"This is the first time in this category [water reclamation], which is a little different than the categories we have competed for in the past," said Clayton's Water Reclamation Manager Jim Poff.
"In the past, we have competed using the land application technology [spraying treated waste water onto vegetation]. This is the first time we have competed using our constructed wetlands system, which actually discharges water directly into the waterways."
The water authority won in the category of plants that treat and discharge more than 10 million gallons of water per day. The competition pitted the Casey facility against facilities owned by the City of Atlanta, and Gwinnett County, that discharge treated effluent into large bodies of water, such as Lake Lanier, and the Chattahoochee River, said Poff.
In February, Poff said, state water professionals gave the Casey facility a top-to-bottom inspection, reviewing standard operating procedures, monthly and annual reports, safety procedures, equipment, preventative maintenance, lighting, and appearance.
He said receiving the award is proof that the water authority is "being a good steward of our water resources. This is a very comprehensive inspection by a lot of our peers," he said. "It is recognition by people in the industry with inside information.

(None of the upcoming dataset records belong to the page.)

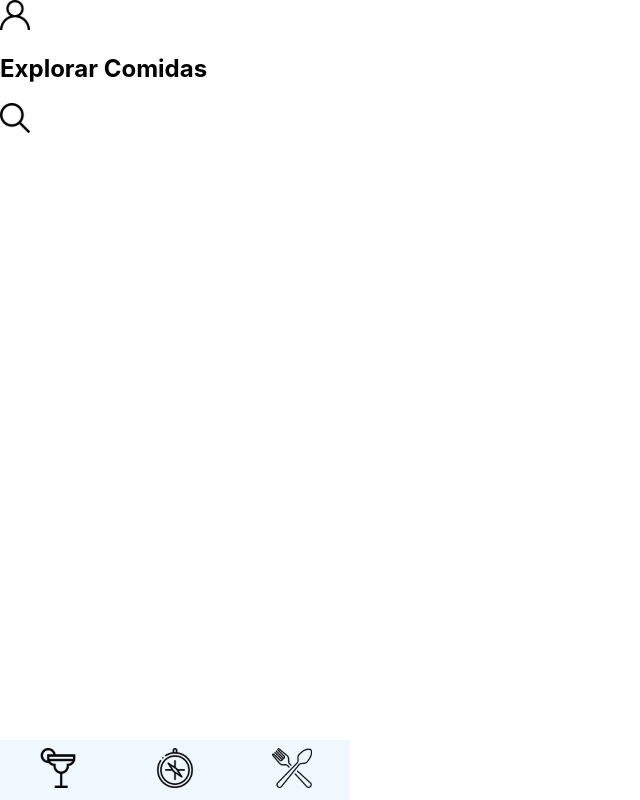
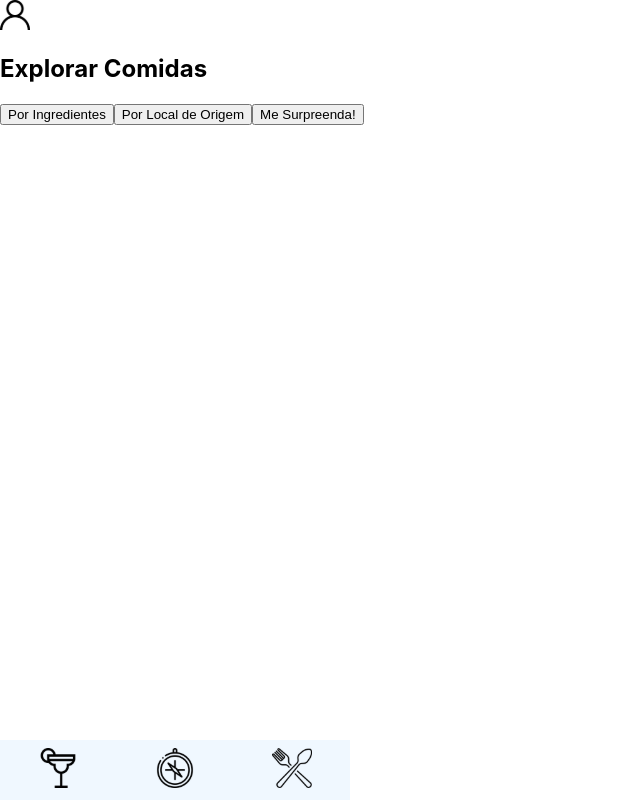
Before and after one commit to tryber/sd-05-recipes-app-5, a React (Create React App) app: page /explorar/comidas in a window 1280 px wide. Shown: the whole page, without its empty margins (0-640 px from the left). Built offline with nearby package versions, Linux system fonts and the light colour scheme.

Commit message:
Explore foods and drinks started

```diff
--- a/src/Pages/ExplorarB.js
+++ b/src/Pages/ExplorarB.js
@@ -1,16 +1,31 @@
-import React from 'react';
+import React, { useContext } from 'react';
+import { Link } from 'react-router-dom';
+import { Redirect } from 'react-router-dom';
+import Context from '../context/Context';
 import Header from '../components/Header';
 import Footer from '../components/Footer';
+import { getRandomDrinks } from '../Services/drinkAPI';
 
-class ExplorarB extends React.Component {
-  render() {
-    return (
-      <div>
-        <Header>Explorar Bebidas</Header>
-        <Footer />
-      </div>
-    );
+function ExplorarB() {
+  const { setDrink, drink } = useContext(Context);
+  function handleClick() {
+    getRandomDrinks('').then((data) => setDrink(data.drinks));
   }
+  if (drink.length === 1) return <Redirect to={`/bebidas/${drink[0].idDrink}`} />;
+  return (
+    <div>
+      <Header hideSearch>Explorar Bebidas</Header>
+      <Link to="/explorar/bebidas/ingredientes">
+        <button data-testid="explore-by-ingredient" type="button">
+          Por Ingredientes
+        </button>
+      </Link>
+      <button onClick={() => handleClick()} data-testid="explore-surprise" type="button">
+        Me Surpreenda!
+      </button>
+      <Footer />
+    </div>
+  );
 }
 
 export default ExplorarB;
--- a/src/Pages/ExplorarC.js
+++ b/src/Pages/ExplorarC.js
@@ -1,13 +1,36 @@
-import React from 'react';
+import React, { useContext } from 'react';
+import { Link } from 'react-router-dom';
+import { Redirect } from 'react-router-dom';
+import Context from '../context/Context';
 import Header from '../components/Header';
 import Footer from '../components/Footer';
+import { getRandomFood } from '../Services/foodAPI';
 
 function ExplorarC() {
+  const { setFood, food } = useContext(Context);
+  function handleClick() {
+    getRandomFood('').then((data) => setFood(data.meals));
+  }
+  if (food.length === 1) return <Redirect to={`/comidas/${food[0].idMeal}`} />;
   return (
     <div>
-      <Header>Explorar Comidas</Header>
+      <Header hideSearch>Explorar Comidas</Header>
+      <Link to="/explorar/comidas/ingredientes">
+        <button data-testid="explore-by-ingredient" type="button">
+          Por Ingredientes
+        </button>
+      </Link>
+      <Link to="/explorar/comidas/area">
+        <button data-testid="explore-by-area" type="button">
+          Por Local de Origem
+        </button>
+      </Link>
+      <button onClick={() => handleClick()} data-testid="explore-surprise" type="button">
+        Me Surpreenda!
+      </button>
       <Footer />
     </div>
   );
 }
+
 export default ExplorarC;
--- a/src/Services/drinkAPI.js
+++ b/src/Services/drinkAPI.js
@@ -46,3 +46,10 @@ export const getRandomDrinks = () => {
     response.json().then((json) => (response.ok ? Promise.resolve(json) : Promise.reject(json))),
   );
 };
+
+export const getDrinksById = (id) => {
+  const URL = `${drinkUrl}lookup.php?i=${id}`;
+  return fetch(URL).then((response) =>
+    response.json().then((json) => (response.ok ? Promise.resolve(json) : Promise.reject(json))),
+  );
+};
--- a/src/Services/foodAPI.js
+++ b/src/Services/foodAPI.js
@@ -46,3 +46,10 @@ export const getRandomFood = () => {
     response.json().then((json) => (response.ok ? Promise.resolve(json) : Promise.reject(json))),
   );
 };
+
+export const getFoodsById = (id) => {
+  const URL = `${foodUrl}lookup.php?i=${id}`;
+  return fetch(URL).then((response) =>
+    response.json().then((json) => (response.ok ? Promise.resolve(json) : Promise.reject(json))),
+  );
+};
--- a/src/components/CardDetails.jsx
+++ b/src/components/CardDetails.jsx
@@ -1,5 +1,36 @@
 import React from 'react';
+// import { useHistory, useParams } from 'react-router-dom';
+// import { getFoodsById } from '../Services/foodAPI';
+// import { getDrinksById } from '../Services/drinkAPI';
+// import Header from './Header';
+// import Footer from './Footer';
 
 export default function CardDetails() {
-  return <div>OI details</div>;
+  // const { id } = useParams();
+
+  // const { setFood, setDrink } = useState();
+
+  // const { location: { pathname } } = useHistory();
+
+  // useEffect(() => {
+  //   if (pathname === '/bebidas') {
+  //     checkType = 'bebidas';
+  //     getDrinksById(id).then((data) => setDrink(data.drinks));
+  //   } else if (pathname === '/comidas') {
+  //     checkType = 'comidas';
+  //     getFoodById(id).then((data) => setFood(data.meals));
+  //   }
+  // }, [pathname]);
+
+  // if (checkType === 'bebidas') {
+  //   return <CardDrinksDetails />;
+  // } else if (checkType === 'comidas') {
+  //   return <CardFoodsDetails />;
+  //   // const {id} = useParams();
+  //   // console.log(id)
+  // }
+
+  return (
+    <div>OI details</div>
+  );
 }
```
Also changed, not shown: src/components/Categories.jsx (+27 -18 lines).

That is what makes it so gratifying."
Jack Dozier, executive director of the Georgia Association of Water Professionals, said the Casey facility excelled "in every area" against stiff competition. He added that all six of the county's water-production and-reclamation facilities received, either gold awards (for a full year of 100-percent compliance), or platinum awards (for at least five consecutive years of 100-percent compliance).
"There were a whole lot of high-tech facilities in that category," he said. "They decided this time to apply for the toughest one. It [the Casey plant] is one of the most environmentally friendly waste water facilities that you can have. The inspectors can take those good ideas they find at the Clayton plant and apply them to their plants, so it's a win-win for everybody.
Poff said weather-related disasters, such as floods and power outages can impact the water authority's ability to treat water, and as such, have an impact on a plant's compliance.
"It might seem funny for somebody from the outside that we get an award for 100-percent compliance, but there are so many things that can go wrong in the water-treatment business, and things can happen so quickly," he said. "If you aren't properly staffed, and can't deal with it, compliance can slip away very easily. It's a validation that we're doing things right."